State Sen. Marty Golden’s re-election bid is turning into a poorly written spy thriller.
The five-term incumbent who received a political black eye last week for slamming the NYPD’s surveillance of city mosques after he signed a letter praising the practice continued to fight accusations that he flip-flopped on the issue on Friday — claiming that the controversial letter he put his name to a year ago never contained the word “spying.”
“I haven’t seen the word spying anywhere in this letter,” Golden told NY1’s Errol Louis during a televised debate against opponent Andrew Gounardes. “We are not saying they should go into mosques and just start spying on people, but only when they have reasonable suspicion leading onto probable cause.”
Golden (R–Bay Ridge) — who’s received endorsements from nearly all of the major police unions — told a mostly Middle Eastern audience attending an Arab-American Association of New York meeting earlier this month that the NYPD shouldn’t be conducting surveillance on any house of worship.
“The police should not be spying on churches, mosques or synagogues,” the Senator said, adding that Police Commissioner Ray Kelly should apologize to Muslim New Yorkers if proof arose that he authorized the scrutiny.
Yet, a year earlier, he signed a letter lauding the police’s surveillance of city mosques amid reports that the NYPD kept several Muslim businesses and houses of worship under surveillance and planted officers inside them.
“We write to you today to applaud you and the NYPD for using all the means at your disposal to prevent another terrorist attack like 9/11 from occurring,” reads the letter, which is addressed to Commissioner Kelly, and which Assemblyman Dov Hikind (D-Borough Park) and several other elected officials co-signed. “We admire you for going to precisely the source of the problem.

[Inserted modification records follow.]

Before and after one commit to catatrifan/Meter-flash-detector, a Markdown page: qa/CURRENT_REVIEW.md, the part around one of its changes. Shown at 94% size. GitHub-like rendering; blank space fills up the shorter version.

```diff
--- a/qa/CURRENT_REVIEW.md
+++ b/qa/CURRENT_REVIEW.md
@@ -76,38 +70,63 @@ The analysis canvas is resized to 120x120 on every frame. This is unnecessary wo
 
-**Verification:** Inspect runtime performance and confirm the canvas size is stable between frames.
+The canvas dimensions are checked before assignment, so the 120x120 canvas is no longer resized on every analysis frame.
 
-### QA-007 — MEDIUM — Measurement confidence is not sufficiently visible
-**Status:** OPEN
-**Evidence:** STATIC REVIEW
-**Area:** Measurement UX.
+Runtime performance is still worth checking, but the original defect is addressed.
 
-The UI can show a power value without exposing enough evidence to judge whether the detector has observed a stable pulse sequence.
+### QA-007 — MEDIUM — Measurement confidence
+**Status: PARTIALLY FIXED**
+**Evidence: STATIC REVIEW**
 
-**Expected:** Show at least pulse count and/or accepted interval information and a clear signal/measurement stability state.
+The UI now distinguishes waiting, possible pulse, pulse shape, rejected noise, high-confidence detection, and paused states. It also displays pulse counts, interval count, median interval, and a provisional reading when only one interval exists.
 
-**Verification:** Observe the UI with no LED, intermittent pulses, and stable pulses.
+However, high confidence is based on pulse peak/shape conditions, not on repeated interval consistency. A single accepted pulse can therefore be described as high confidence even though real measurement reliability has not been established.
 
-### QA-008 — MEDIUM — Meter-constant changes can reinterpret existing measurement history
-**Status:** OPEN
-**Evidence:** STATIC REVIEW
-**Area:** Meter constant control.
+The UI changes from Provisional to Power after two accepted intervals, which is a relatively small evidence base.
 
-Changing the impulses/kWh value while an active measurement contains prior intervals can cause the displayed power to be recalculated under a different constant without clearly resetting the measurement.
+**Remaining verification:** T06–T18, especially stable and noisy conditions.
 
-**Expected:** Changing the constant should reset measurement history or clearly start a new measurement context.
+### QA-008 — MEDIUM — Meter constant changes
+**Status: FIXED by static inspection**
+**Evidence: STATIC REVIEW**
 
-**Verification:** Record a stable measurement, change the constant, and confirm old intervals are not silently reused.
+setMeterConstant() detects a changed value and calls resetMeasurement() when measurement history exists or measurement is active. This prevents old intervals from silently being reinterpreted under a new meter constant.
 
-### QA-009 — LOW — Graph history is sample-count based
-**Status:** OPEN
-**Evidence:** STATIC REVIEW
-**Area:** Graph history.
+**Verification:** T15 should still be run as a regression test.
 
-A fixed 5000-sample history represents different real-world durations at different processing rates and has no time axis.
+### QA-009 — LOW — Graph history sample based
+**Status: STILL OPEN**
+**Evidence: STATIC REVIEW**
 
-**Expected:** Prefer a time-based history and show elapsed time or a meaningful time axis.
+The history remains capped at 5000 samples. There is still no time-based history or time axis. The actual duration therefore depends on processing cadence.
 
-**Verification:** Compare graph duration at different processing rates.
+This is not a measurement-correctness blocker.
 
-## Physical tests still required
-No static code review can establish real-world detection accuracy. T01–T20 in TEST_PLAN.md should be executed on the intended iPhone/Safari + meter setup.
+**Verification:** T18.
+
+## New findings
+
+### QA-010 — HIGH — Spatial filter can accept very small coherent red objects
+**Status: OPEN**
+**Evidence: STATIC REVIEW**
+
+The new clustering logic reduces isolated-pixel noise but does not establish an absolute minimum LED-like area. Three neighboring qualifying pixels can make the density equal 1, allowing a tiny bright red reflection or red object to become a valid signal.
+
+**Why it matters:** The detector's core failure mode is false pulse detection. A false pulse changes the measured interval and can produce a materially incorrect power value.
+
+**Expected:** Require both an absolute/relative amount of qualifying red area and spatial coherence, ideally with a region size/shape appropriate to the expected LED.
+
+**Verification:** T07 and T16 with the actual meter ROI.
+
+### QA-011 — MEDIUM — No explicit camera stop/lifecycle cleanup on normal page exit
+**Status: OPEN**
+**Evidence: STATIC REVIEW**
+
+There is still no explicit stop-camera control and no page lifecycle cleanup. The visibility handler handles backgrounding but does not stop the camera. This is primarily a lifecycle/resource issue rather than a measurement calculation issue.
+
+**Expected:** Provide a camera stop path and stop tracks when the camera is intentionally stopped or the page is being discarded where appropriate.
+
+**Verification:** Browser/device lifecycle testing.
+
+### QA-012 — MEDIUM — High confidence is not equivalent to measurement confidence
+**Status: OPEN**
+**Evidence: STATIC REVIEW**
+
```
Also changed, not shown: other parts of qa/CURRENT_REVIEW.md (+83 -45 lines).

Nothing should deter or discourage you in your quest to eradicate terrorism.”
Golden claims he has always supported infiltrations into houses of worship if police had reasonable suspicion, the legal standard for detaining a person, or probable cause — a stronger threshold for justifying arrest and seizures.
He’s correct that the word “spying” doesn’t appear anywhere in the letter, yet neither do the phrases “reasonable suspicion” or “probable cause.”

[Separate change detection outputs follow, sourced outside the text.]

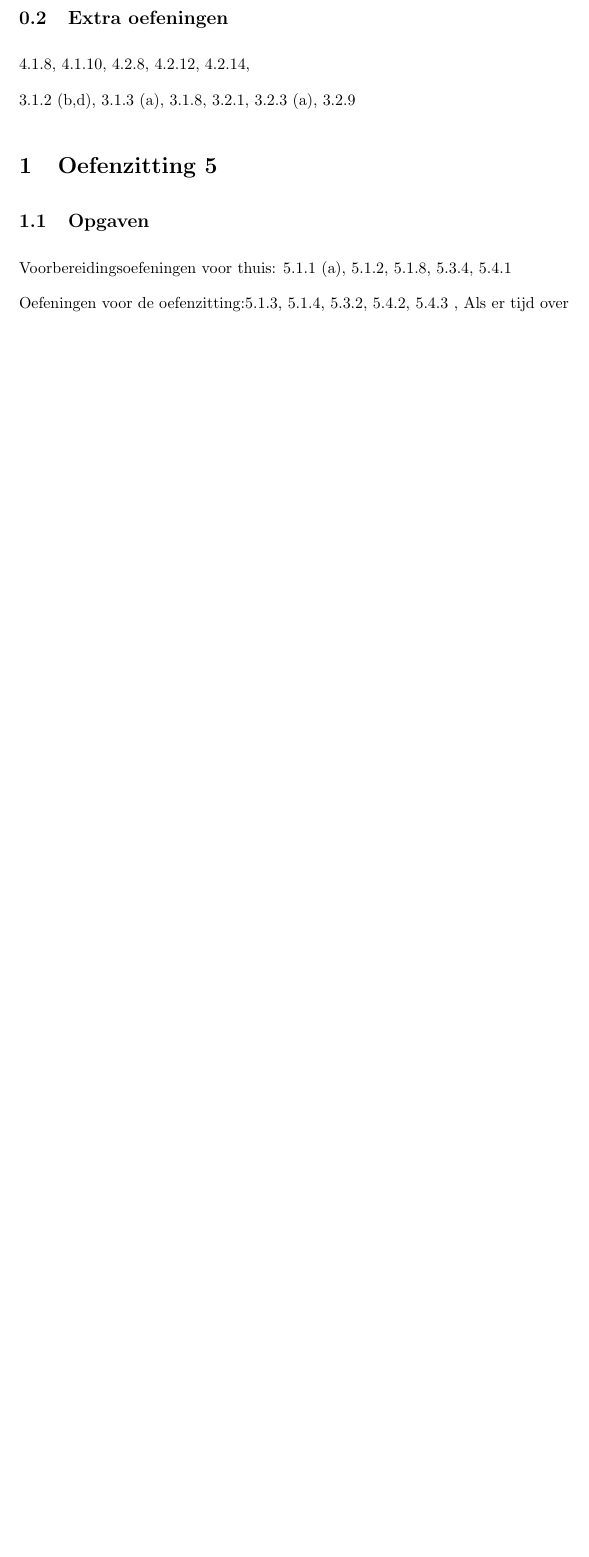
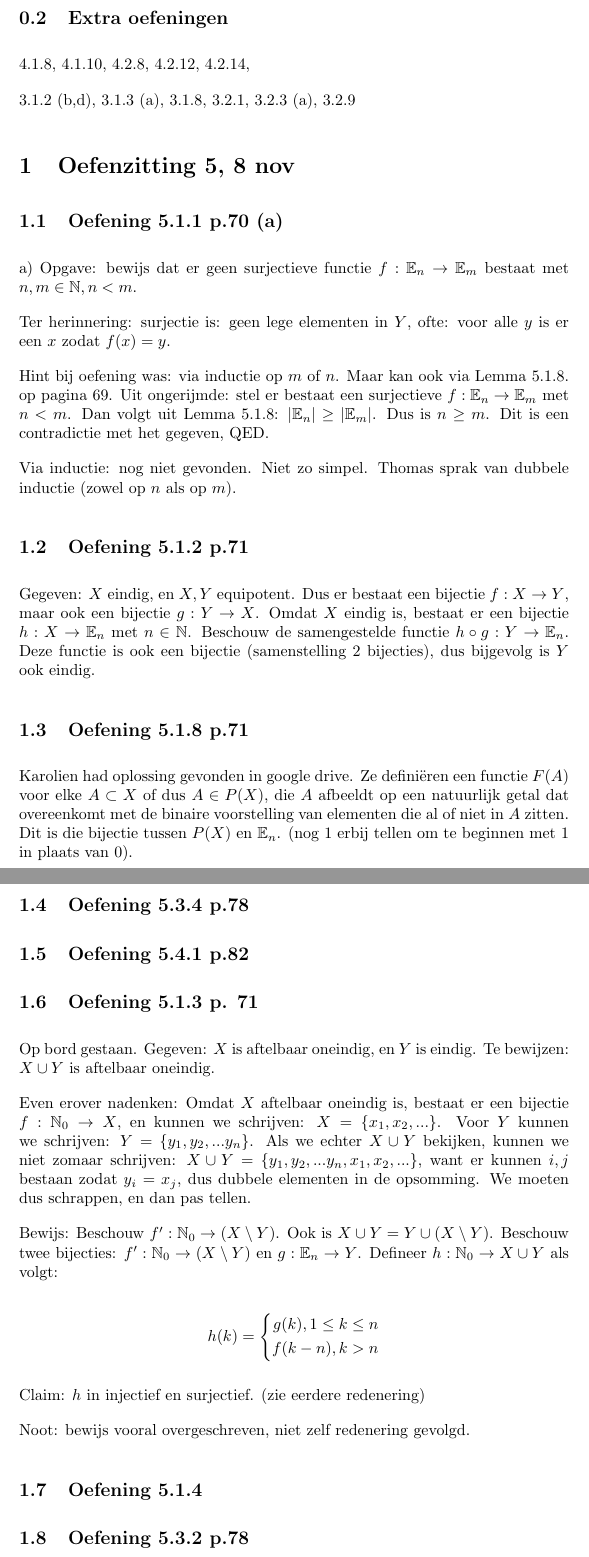
Before and after one commit to rafmeeusen/bewijzen_en_redeneren, a LaTeX document (oefeningen_bewijzen_redeneren.tex): part of page 8 of 8 before the commit and two parts of pages 8 and 9 of 10 after it, the two joined at a grey line, cut so that both start at the same text, the shorter picture padded with empty space. Compiled offline with pdfLaTeX.

Commit message:
Updates from Overleaf

```diff
--- a/oefeningen_bewijzen_redeneren.tex
+++ b/oefeningen_bewijzen_redeneren.tex
@@ -259,10 +259,62 @@ Oef. 4.2.13:
 3.1.2 (b,d), 3.1.3 (a), 3.1.8, 3.2.1, 3.2.3 (a), 3.2.9
 
 
-\section{Oefenzitting 5}
+\section{Oefenzitting 5, 8 nov}
 
-\subsection{Opgaven}
+\subsection{Oefening 5.1.1 p.70 (a)}
 
-Voorbereidingsoefeningen voor thuis: 5.1.1 (a), 5.1.2, 5.1.8, 5.3.4, 5.4.1
+a) Opgave: bewijs dat er geen surjectieve functie $f: \mathbb{E}_n \rightarrow \mathbb{E}_m$ bestaat met $n,m \in \mathbb{N}, n <m$.
 
-Oefeningen voor de oefenzitting:5.1.3, 5.1.4, 5.3.2, 5.4.2, 5.4.3 , Als er tijd over is  5.4.4, 5.53
+Ter herinnering: surjectie is: geen lege elementen in $Y$, ofte: voor alle $y$ is er een $x$ zodat $f(x)=y$.
+
+Hint bij oefening was: via inductie op $m$ of $n$. Maar kan ook via Lemma 5.1.8. op pagina 69. Uit ongerijmde: stel er bestaat een surjectieve $f: \mathbb{E}_n \rightarrow \mathbb{E}_m$ met $n<m$. Dan volgt uit Lemma 5.1.8: $|\mathbb{E}_n | \geq | \mathbb{E}_m |$. Dus is $n \geq m$. Dit is een contradictie met het gegeven, QED.
+
+Via inductie: nog niet gevonden. Niet zo simpel. Thomas sprak van dubbele inductie (zowel op $n$ als op $m$).
+
+
+
+\subsection{Oefening 5.1.2 p.71}
+
+Gegeven: $X$ eindig, en $X,Y$ equipotent.
+Dus er bestaat een bijectie $f:X \rightarrow Y$, maar ook een bijectie $g:Y \rightarrow X$. Omdat $X$ eindig is, bestaat er een bijectie $h:X \rightarrow \mathbb{E}_n$ met $n \in \mathbb{N}$.
+Beschouw de samengestelde functie $h \circ g:Y \rightarrow \mathbb{E}_n$. Deze functie is ook een bijectie (samenstelling 2 bijecties), dus bijgevolg is $Y$ ook eindig.
+
+\subsection{Oefening 5.1.8 p.71}
+
+Karolien had oplossing gevonden in google drive. Ze defini\"eren een functie $F(A)$ voor elke $A \subset X$ of dus $A \in P(X)$, die $A$ afbeeldt op een natuurlijk getal dat overeenkomt met de binaire voorstelling van elementen die al of niet in $A$ zitten. Dit is die bijectie tussen $P(X)$ en $\mathbb{E}_n$. (nog 1 erbij tellen om te beginnen met 1 in plaats van 0).
+
+\subsection{Oefening 5.3.4 p.78}
+
+
+
+\subsection{Oefening 5.4.1 p.82}
+
+
+\subsection{Oefening 5.1.3 p. 71}
+Op bord gestaan.
+Gegeven: $X$ is aftelbaar oneindig, en $Y$ is eindig. Te bewijzen: $X \cup Y$ is aftelbaar oneindig.
+
+Even erover nadenken:
+Omdat $X$ aftelbaar oneindig is, bestaat er een bijectie $f: \mathbb{N}_0 \rightarrow X$, en kunnen we schrijven: $X=\{ x_1, x_2, ... \}$. Voor $Y$ kunnen we schrijven: $Y=\{ y_1, y_2, ... y_n \}$.
+Als we echter $X \cup Y$ bekijken, kunnen we niet zomaar schrijven: $X \cup Y = \{ y_1, y_2, ... y_n, x_1, x_2, ...\} $, want er kunnen $i,j$ bestaan zodat $y_i = x_j$, dus dubbele elementen in de opsomming.
+We moeten dus schrappen, en dan pas tellen.
+
+Bewijs:
+Beschouw $f': \mathbb{N}_0 \rightarrow (X \setminus Y)$. Ook is $X \cup Y = Y \cup (X \setminus Y)$. Beschouw twee bijecties: $f':  \mathbb{N}_0 \rightarrow (X \setminus Y)$ en $g: \mathbb{E}_n \rightarrow Y$. Defineer $h: \mathbb{N}_0 \rightarrow X \cup Y$ als volgt:
+
+\[
+h(k)= \left\{
+\begin{aligned}
+g(k) , 1 \leq k \leq n \\
+f(k-n) , k > n
+\end{aligned}
+\right.\]
+
+Claim: $h$ in injectief en surjectief. (zie eerdere redenering)
+
+Noot: bewijs vooral overgeschreven, niet zelf redenering gevolgd.
+
+
+\subsection{Oefening 5.1.4}
+
+\subsection{Oefening 5.3.2 p.78}
```
Also changed, not shown: hoorcolleges_bewijzen_redeneren.tex (+25 -0 lines), oefeningen_bewijzen_redeneren.tex (14 more changed lines).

Gounardes lambasted Golden of flip-flopping and for signing the letter even though mosque leaders accused the NYPD of keeping Muslim houses of worship under surveillance without any justification.
“This letter came on the heels of reports that revealed the police were spying on mosques and bookstores and cafes without reasonable suspicion or probable cause,” Gounardes said during the NY1 debate, noting that the program had failed to foil any attacks or turn up any leads to terrorist cells. “If they have evidence of a conspiracy to commit a crime, then absolutely they should go in there. But if we are going to spy on people while they are in a mosque praying or in a cafe or buying books because they are typecast into a certain profile, that violates the Constitution.”
But Golden quickly pounced on Gounardes’s remarks, accusing his 27-year-old challenger of aping his stance on the issue.
“He takes the same stance I do,” Golden said.